**Assigned task**
All lines containing the string "differents" must be copied from the entries.

**Information given**
====

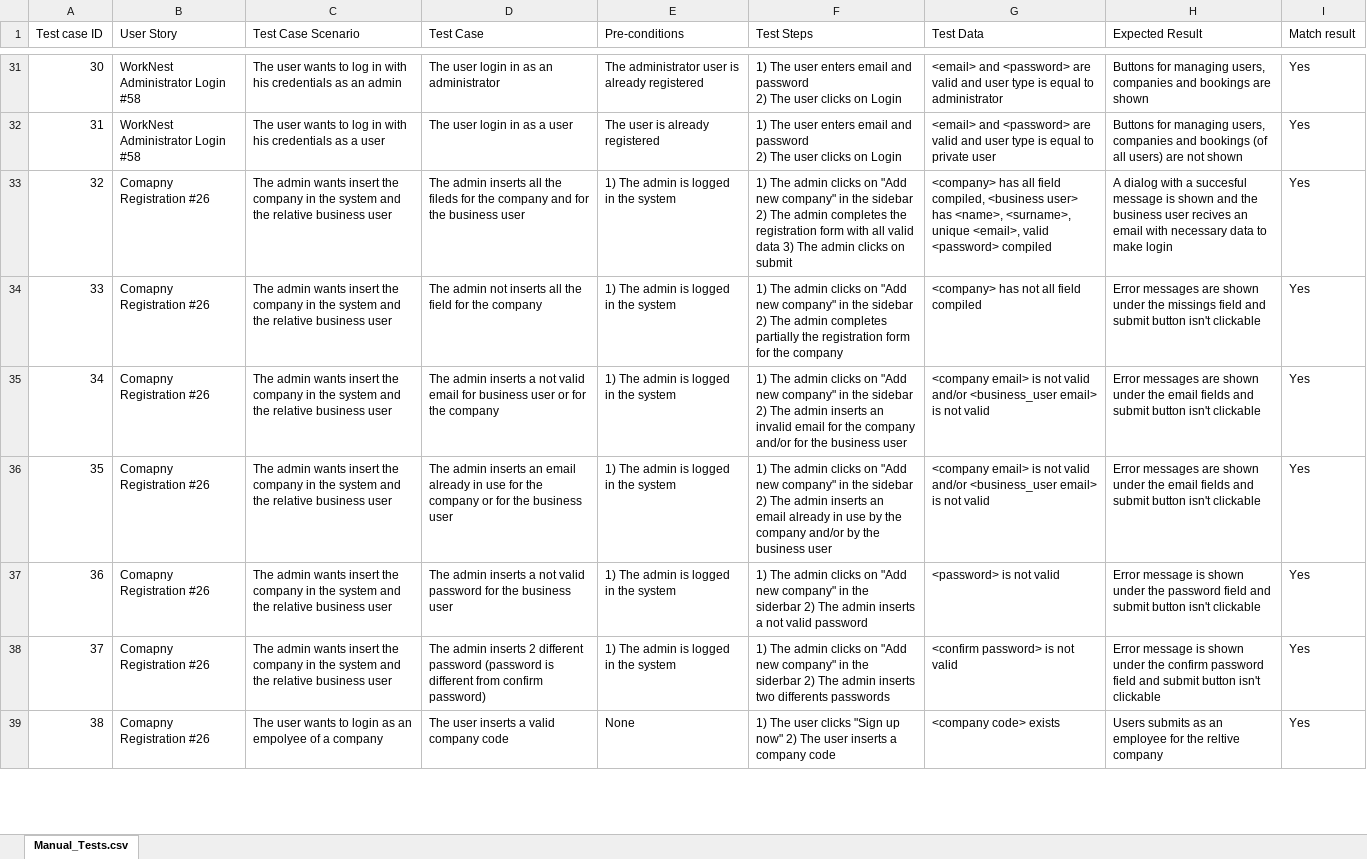
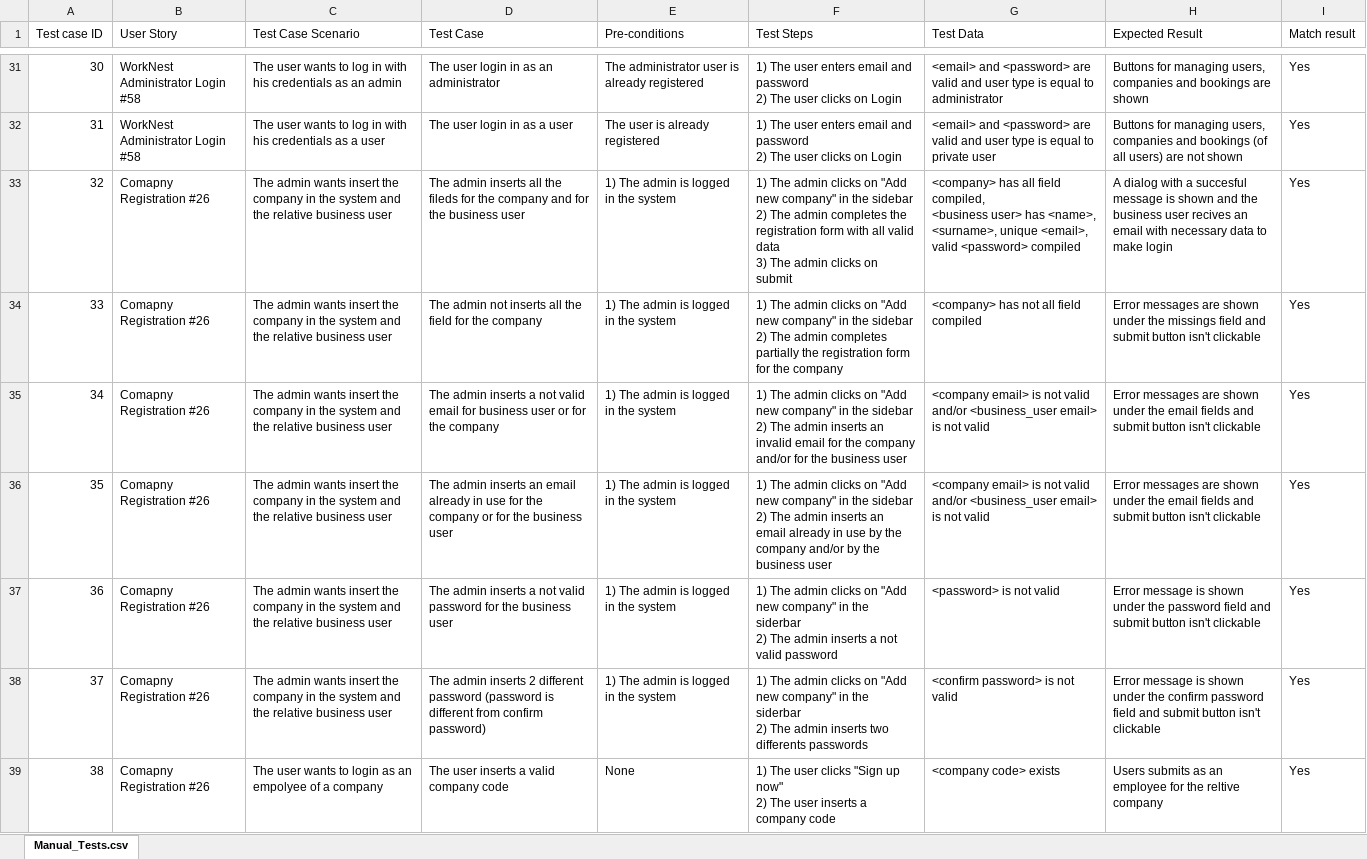
Before and after one commit to fabbio00/WorkNest, an Excel workbook: worknest-ui/Manual_Tests.xlsx, sheet Manual_Tests.csv, drawn as a sheet; only a part is shown, gaps mark what is left out; values as stored, in another font and other column widths than the file's, no cell formats; table styles not drawn; the diff covers the shown part only; the diff names each change by its address in the sheet, - before the commit and + after, or states it on an @@ line.

Commit message:
added manual tests

```diff
--- a/worknest-ui/Manual_Tests.xlsx (sheet Manual_Tests.csv)
+++ b/worknest-ui/Manual_Tests.xlsx (sheet Manual_Tests.csv)
-F33 (Test Steps): …on submit
+F33 (Test Steps): …on submit
-G33 (Test Data): …<password> compiled
+G33 (Test Data): …<password> compiled
-F34 (Test Steps): …the company
+F34 (Test Steps): …the company
-F35 (Test Steps): …business user
+F35 (Test Steps): …business user
-F36 (Test Steps): …business user
+F36 (Test Steps): …business user
-F37 (Test Steps): …valid password
+F37 (Test Steps): …valid password
-F38 (Test Steps): …differents passwords
+F38 (Test Steps): …differents passwords
-F39 (Test Steps): …company code
+F39 (Test Steps): …company code
```
Also changed, not shown: 30 added rows and 6 edited cells elsewhere in this sheet, cell formats.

====

**Exercise answer**
-F38 (Test Steps): …differents passwords
+F38 (Test Steps): …differents passwords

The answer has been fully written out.